Edgewood Park was a recreational resort established in 1912 by the Edgewood Highlands Land Company.

The park area was made accessible from the newly-constructed Birmingham & Edgewood Electric Railway. The grounds were initially operated by the Edgewood Country Club, which erected a clubhouse on the site in anticipation of the damming of Shades Creek at Columbiana Road to form an artificial lake. In 1914 they sold the property to the Birmingham Motor & Country Club, which planned an auto racing course around the perimeter of the anticipated lake. The present Lakeshore Drive and South Lakeshore Drive were graded as part of that course.

By the time the dam was completed in 1915 the attraction was being operated by Hugh Hill's Hilllco Amusement Enterprise. The lake was stocked with sport fish.

In the 1920s, the clubhouse was operated as a business by Grapico bottler Raymond Rochelle, and the park became a popular site for weekend recreation as well as for large gatherings. Mamie Smith's Jazz Hounds played a "Big Midnight Frolic" in the clubhouse on December 23, 1921, with the Norfolk Jazz Quartet opening the show.
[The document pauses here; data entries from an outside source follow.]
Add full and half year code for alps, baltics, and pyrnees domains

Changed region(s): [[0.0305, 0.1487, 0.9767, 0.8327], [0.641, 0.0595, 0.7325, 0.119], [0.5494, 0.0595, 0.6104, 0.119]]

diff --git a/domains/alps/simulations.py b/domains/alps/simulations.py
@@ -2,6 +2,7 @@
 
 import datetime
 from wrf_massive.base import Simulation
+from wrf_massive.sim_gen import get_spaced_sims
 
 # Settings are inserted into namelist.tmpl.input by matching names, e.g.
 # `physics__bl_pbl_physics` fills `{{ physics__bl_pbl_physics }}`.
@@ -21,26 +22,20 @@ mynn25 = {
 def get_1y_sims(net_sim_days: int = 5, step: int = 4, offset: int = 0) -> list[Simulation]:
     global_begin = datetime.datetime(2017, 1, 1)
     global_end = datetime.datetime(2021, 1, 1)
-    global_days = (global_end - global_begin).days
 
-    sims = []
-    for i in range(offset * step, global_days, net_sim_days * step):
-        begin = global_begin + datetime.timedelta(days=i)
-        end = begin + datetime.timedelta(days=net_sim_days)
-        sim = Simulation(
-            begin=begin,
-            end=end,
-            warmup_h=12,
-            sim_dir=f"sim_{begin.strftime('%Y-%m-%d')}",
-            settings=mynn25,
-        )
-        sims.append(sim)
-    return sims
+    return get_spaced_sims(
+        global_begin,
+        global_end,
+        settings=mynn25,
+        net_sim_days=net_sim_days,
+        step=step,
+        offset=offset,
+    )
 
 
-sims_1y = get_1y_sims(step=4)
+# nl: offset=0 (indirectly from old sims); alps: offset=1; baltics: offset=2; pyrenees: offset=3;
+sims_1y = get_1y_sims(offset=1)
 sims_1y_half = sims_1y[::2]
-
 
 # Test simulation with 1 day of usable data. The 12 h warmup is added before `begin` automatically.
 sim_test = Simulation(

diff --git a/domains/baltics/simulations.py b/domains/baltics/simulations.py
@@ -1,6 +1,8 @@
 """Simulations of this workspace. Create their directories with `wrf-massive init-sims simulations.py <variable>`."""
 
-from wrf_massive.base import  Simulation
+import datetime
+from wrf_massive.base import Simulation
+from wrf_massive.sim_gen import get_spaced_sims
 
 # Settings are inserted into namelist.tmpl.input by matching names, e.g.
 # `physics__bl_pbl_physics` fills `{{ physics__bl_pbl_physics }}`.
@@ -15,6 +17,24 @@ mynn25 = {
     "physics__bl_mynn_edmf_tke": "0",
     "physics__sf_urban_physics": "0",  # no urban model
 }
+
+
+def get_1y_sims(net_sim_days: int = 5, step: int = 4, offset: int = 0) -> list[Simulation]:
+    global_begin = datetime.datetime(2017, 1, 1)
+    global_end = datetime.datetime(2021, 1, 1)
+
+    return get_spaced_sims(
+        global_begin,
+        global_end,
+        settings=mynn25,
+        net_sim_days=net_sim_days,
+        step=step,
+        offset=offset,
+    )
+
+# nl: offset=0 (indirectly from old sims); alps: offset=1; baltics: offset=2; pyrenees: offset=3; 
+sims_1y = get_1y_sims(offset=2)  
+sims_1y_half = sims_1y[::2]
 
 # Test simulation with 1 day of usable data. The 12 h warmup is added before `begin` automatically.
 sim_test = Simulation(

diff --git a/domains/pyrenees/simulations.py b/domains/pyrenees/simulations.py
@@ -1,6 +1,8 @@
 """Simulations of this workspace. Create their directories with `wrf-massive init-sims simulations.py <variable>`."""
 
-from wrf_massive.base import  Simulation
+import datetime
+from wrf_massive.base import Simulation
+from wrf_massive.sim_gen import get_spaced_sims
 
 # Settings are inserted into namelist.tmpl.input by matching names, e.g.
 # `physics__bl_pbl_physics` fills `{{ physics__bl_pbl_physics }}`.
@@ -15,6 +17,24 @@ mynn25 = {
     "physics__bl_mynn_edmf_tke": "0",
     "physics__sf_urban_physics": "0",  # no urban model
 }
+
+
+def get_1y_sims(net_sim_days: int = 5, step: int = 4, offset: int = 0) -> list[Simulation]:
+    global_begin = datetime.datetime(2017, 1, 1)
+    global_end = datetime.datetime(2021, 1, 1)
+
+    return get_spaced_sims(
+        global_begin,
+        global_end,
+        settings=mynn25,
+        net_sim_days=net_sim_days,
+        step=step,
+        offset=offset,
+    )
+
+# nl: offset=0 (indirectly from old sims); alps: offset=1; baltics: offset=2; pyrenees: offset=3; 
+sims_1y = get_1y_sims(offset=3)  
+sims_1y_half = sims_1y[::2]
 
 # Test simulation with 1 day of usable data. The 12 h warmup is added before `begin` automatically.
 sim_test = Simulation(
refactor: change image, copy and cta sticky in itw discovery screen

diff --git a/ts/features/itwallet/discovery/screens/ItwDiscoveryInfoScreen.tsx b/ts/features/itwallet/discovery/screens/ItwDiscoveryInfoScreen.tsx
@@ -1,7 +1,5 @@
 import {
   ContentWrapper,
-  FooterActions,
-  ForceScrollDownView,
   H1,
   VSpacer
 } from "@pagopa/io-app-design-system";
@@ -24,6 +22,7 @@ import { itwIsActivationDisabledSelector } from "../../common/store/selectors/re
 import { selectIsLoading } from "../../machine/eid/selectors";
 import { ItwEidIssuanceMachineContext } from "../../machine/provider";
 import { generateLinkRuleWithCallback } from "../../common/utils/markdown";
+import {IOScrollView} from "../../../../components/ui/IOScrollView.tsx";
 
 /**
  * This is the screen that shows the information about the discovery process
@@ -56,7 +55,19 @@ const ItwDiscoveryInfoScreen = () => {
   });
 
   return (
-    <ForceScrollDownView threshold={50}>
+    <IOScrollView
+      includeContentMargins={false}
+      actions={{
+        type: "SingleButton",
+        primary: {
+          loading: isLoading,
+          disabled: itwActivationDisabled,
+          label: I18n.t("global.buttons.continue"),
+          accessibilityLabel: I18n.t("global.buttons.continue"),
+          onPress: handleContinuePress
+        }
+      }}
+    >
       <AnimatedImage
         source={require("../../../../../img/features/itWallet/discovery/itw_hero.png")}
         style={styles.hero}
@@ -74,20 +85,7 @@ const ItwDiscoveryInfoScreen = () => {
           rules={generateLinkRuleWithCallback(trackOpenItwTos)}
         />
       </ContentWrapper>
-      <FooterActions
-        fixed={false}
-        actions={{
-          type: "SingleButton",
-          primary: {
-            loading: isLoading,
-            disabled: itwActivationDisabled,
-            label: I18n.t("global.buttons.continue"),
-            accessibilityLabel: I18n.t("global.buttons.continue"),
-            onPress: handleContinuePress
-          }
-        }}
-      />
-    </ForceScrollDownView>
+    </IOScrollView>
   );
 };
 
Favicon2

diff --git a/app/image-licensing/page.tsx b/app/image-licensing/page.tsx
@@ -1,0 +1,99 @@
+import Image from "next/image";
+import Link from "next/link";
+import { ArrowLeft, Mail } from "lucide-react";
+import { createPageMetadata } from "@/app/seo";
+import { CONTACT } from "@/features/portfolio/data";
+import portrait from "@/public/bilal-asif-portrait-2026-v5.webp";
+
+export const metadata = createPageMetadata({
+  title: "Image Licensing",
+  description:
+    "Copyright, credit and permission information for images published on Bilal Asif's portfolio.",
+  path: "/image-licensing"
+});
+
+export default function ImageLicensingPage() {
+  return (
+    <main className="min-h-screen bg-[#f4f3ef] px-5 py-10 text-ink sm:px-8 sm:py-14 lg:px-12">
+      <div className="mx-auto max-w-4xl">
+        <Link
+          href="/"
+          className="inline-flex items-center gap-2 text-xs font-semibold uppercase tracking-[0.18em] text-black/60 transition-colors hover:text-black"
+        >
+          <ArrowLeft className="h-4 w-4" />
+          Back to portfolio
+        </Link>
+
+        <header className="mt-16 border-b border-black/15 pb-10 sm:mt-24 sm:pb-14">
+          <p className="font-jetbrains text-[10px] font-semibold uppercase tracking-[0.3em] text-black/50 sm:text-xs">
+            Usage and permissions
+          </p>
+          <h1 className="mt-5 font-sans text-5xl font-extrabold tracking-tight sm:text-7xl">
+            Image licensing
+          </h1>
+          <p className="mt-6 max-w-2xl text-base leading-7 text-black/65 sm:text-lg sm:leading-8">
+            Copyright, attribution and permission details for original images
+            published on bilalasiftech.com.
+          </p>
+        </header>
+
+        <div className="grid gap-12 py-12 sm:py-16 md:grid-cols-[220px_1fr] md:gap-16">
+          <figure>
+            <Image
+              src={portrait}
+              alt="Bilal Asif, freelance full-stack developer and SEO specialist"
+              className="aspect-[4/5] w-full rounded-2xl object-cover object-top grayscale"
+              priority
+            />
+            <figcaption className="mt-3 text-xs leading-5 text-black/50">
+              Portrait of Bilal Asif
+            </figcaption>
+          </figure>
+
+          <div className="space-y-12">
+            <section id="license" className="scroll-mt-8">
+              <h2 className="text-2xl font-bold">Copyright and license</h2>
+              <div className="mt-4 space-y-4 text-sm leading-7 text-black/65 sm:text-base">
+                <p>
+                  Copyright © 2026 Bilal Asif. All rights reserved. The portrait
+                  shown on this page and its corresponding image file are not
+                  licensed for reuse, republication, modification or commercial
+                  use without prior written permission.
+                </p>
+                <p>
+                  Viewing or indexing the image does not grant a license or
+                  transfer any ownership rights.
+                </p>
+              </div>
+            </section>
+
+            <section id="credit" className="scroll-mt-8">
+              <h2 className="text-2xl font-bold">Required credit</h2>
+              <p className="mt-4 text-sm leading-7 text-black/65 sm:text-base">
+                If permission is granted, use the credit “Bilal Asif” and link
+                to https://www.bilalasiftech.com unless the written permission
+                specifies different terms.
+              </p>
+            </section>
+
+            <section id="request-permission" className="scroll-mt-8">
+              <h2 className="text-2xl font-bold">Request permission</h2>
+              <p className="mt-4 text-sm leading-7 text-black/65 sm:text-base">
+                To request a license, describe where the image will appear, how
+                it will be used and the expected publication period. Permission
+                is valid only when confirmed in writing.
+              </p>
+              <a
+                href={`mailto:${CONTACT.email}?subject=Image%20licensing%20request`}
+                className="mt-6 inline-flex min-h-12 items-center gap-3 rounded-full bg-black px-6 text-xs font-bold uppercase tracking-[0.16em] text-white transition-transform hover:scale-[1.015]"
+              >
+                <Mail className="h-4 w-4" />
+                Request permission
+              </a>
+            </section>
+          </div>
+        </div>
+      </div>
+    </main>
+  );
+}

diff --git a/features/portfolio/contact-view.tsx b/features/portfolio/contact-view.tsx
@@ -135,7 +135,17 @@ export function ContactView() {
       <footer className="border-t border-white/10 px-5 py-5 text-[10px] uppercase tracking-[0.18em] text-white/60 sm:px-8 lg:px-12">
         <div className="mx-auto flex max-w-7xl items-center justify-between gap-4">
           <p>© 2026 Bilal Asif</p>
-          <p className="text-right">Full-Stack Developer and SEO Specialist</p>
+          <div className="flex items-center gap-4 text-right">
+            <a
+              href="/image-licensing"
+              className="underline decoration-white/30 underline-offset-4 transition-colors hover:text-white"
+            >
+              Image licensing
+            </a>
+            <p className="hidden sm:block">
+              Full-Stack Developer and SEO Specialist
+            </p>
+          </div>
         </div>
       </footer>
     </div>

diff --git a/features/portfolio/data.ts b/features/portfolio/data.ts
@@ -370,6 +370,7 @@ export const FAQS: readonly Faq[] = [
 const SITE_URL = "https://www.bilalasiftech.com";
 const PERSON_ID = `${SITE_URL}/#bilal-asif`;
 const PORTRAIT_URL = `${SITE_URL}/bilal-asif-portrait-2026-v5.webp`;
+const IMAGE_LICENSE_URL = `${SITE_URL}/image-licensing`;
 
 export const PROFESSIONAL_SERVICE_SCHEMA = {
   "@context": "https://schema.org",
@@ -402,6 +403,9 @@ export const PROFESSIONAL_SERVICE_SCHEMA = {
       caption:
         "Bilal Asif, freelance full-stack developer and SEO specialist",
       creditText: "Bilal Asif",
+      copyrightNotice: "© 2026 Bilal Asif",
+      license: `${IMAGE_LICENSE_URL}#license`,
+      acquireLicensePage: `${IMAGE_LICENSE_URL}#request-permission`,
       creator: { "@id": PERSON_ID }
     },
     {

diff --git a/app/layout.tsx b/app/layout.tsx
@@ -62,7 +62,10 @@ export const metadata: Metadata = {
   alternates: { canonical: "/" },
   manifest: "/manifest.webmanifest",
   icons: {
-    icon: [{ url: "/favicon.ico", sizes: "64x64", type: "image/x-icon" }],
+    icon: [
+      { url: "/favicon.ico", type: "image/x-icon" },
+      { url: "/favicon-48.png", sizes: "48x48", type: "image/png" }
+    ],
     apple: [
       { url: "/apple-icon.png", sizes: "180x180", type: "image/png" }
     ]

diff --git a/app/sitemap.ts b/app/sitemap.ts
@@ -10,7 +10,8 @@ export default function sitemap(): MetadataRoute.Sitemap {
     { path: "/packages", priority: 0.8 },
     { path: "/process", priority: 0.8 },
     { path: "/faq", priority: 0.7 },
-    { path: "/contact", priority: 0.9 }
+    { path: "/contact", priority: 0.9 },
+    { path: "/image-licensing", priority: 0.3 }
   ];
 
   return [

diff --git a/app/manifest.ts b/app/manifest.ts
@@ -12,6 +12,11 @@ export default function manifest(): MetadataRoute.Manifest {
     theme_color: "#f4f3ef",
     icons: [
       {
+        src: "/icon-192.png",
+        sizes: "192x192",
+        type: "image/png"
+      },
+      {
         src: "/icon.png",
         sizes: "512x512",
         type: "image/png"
The Birmingham Elk's Lodge held their Labor Day celebration here, and the Ku Klux Klan initiated hundreds, including Hugo Black, at a huge rally on September 11, 1923 which started with parades in downtown Birmingham and ended with dancing, fireworks, an aerial display by Glenn Messer, and a huge barbecue on the shore of the then-dry lake bed at Edgewood Park.

In 1924 the park's summer season began on May 22 with dancing to the sounds of the Pennsylvania Serenaders. The redecorated dance hall, dubbed "Dreamland", was managed by Jack McLain and featured the "Dreamland Ramblers" as its regular nightly band. Another new feature was the paving on the roadway leading to the clubhouse.

The clubhouse, having been vacant for several years, was demolished by its owners, the Investor's Syndicate of Minneapolis, Minnesota, in 1938. In the 1940s the property, which had been deeded to Jefferson County, was turned over in part to Howard College, which relocated to the area in 1957.

The woods around the former lake bed and creek banks remained popular with hunters and fishermen, often in defiance of the law, well into the 1960s when development overtook the area.


  • "Edgewood Park has Gala Opening Tonight" (May 22, 1924) In Birmingham This Week, Vol. 3, No. 4, p. 7
  • Summe, Sheryl Spradling. (2001) Homewood: The Life of a City. Homewood: Friends of the Homewood Public Library.